LOS ANGELES Hauser & Wirth Underscoring sensory experience, its sensuality and embodiment, the show was presented in near-total darkness, with individual works picked out by spotlights that magnified their dramatic beauty and other-worldliness. Like Neolithic caves and Romanesque churches, such dimly lit environments can become metaphorical arenas of awe and spirituality; but they can also reduce the liminal to the merely theatrical.
Yasue Maetake, a Japanese sculptor who has been living in New York for more than 10 years, creates small to life-size works with found materials, blending abstract and natural-seeming forms into eclectic, fully hybridized wholes filled with allusiveness.
For over 30 years, British sculptors Richard Deacon and Bill Woodrow—both internationally recognized for their individual work—have engaged in intermittent collaboration. To date, they have produced more than 60 “shared sculptures,” and they are now showing their first-ever collaboratively made drawings, created between 2019 and 2020.
I knew I wanted to create something for Madison Square Park that would be intimately related to the park itself, the trees, and the state of the earth. Throughout the world, climate change is causing vast tracts of forested lands to die off.
In the neon works of Welsh conceptualist Cerith Wyn Evans, “real light” (as Dan Flavin called electric light) appears like an un-flickering flame, creating brilliant and bizarre spatial drawings. His sculptures resonate with an amalgam of illusion and fact, interacting with the spaces that they occupy, disappear into, and dissolve.
VANCOUVER Catriona Jeffries Liz Magor’s dramatic installations encapsulate the chaos of our times, piecing together puzzles in which everyday objects enact confounding and disturbing narratives. Born in Winnipeg, Magor has resided in Vancouver most of her life. She speaks fondly of her Vancouver childhood, recalling its seaside harbor as a “wild, cranky, beautiful type of place,” which might also describe the bewitching mix of the beauteous and the abject in her work.
VENICE Fondaco Marcello There is a commentary on the interconnectedness of community, but also on our internalized fragmentations, our duplicitous natures. We might know of Janus, the two-faced god, but these deities have multiple faces, features that slip and merge unrelentingly into one another.
NEW BRITAIN, CONNECTICUT New Britain Museum of American Art Viewers first absorb Jennifer Wen Ma’s An Inward Sea (on view through October 24, 2021) as a lyrical, room-filling composition of waves set under a full moon.
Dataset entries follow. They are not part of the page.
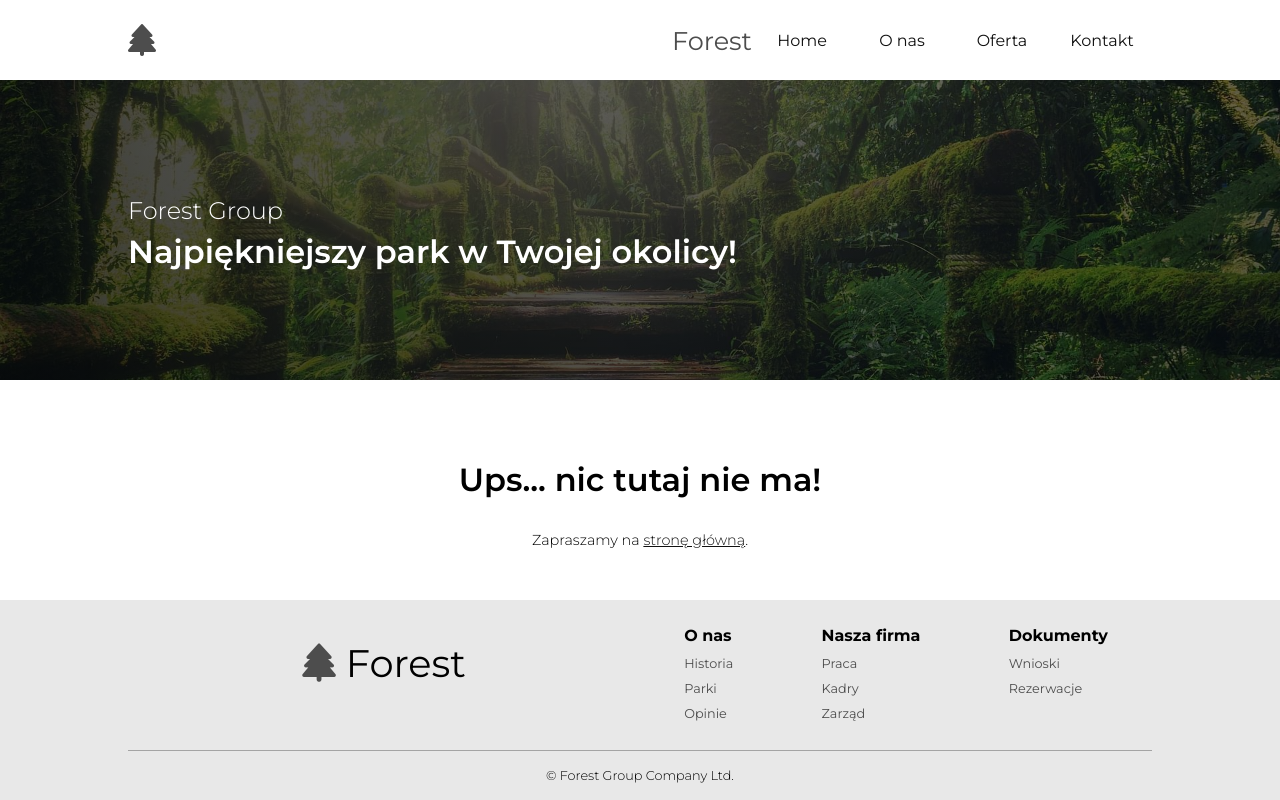
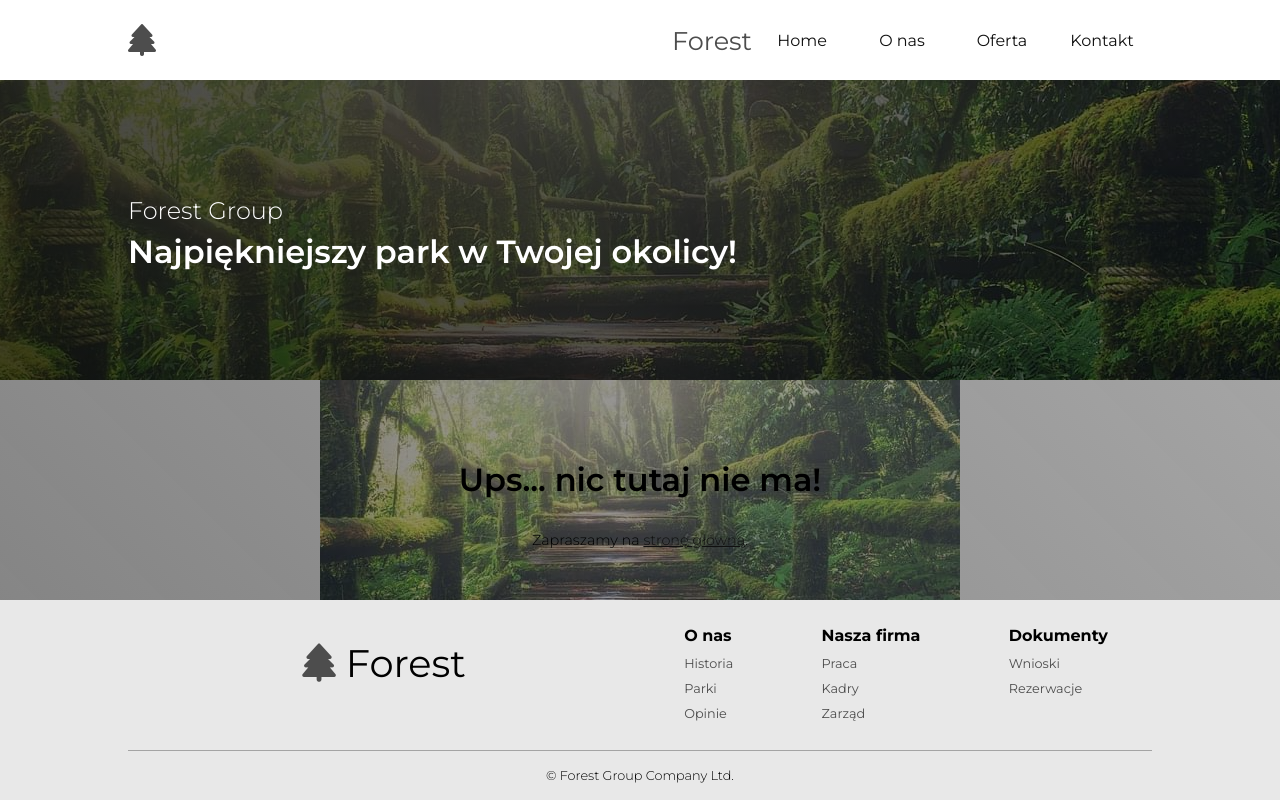
Before and after one commit to evelina-di/forest-website, a website: page 404.html in a window 1280 px wide. Drawn offline with nearby package versions, Linux system fonts and the light colour scheme.

Commit message:
zmiana bcg fixed

```diff
--- a/404.html
+++ b/404.html
@@ -38,10 +38,11 @@
 
     </div>
 </nav>
-    <a href="index.html" class="header-mob section">
-    <p class="header-mob__text">Forest Group</p><i class="fa-solid fa-tree"></i>
-</a>
-    <div class="header section">
+    <div class="header-mob section">
+    <a href="index.html" class="header-mob__text">Forest Group</a><i class="fa-solid fa-tree"></i>
+</div>
+    <div class="bg"></div>
+<div class="header section">
     <div class="wrapper wrapper__header">
         <p class="header__text header__text-companyname">Forest Group</p>
         <h1 class="header__text">Najpiękniejszy park w Twojej okolicy!</h1>
--- a/src/sass/main.scss
+++ b/src/sass/main.scss
@@ -120,11 +120,11 @@ a {
 	top: 0;
 	font-size: 1.3rem;
 	text-align: center;
-	background-image: $dark-gray-gradient,
-		url("/forest-website/dist/img/jungle-small.jpg");
-	background-size: cover;
-	background-position: center;
-	background-attachment: fixed;
+	// background-image: $dark-gray-gradient,
+	// 	url("/forest-website/dist/img/jungle-small.jpg");
+	// background-size: cover;
+	// background-position: center;
+	// background-attachment: fixed;
 
 	&__text {
 		color: #fff;
@@ -135,6 +135,17 @@ a {
 			margin-bottom: 1em;
 		}
 	}
+}
+
+.bg {
+	background: $dark-gray-gradient,
+		url("/forest-website/dist/img/jungle-small.jpg");
+	background-repeat: no-repeat;
+	background-position: center;
+	height: 100vh;
+	width: 100vw;
+	position: fixed;
+	z-index: -1;
 }
 
 .header-mob {
```
Also changed, not shown: contact.html (+5 -4 lines), index.html (+2 -1 lines), offer.html (+5 -4 lines), thankyou.html (+5 -4 lines), dist/css/main.min.css, 2 other files.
But that initial response quickly shifts, as synchronized sound and mechanized elements intensify with charged momentum.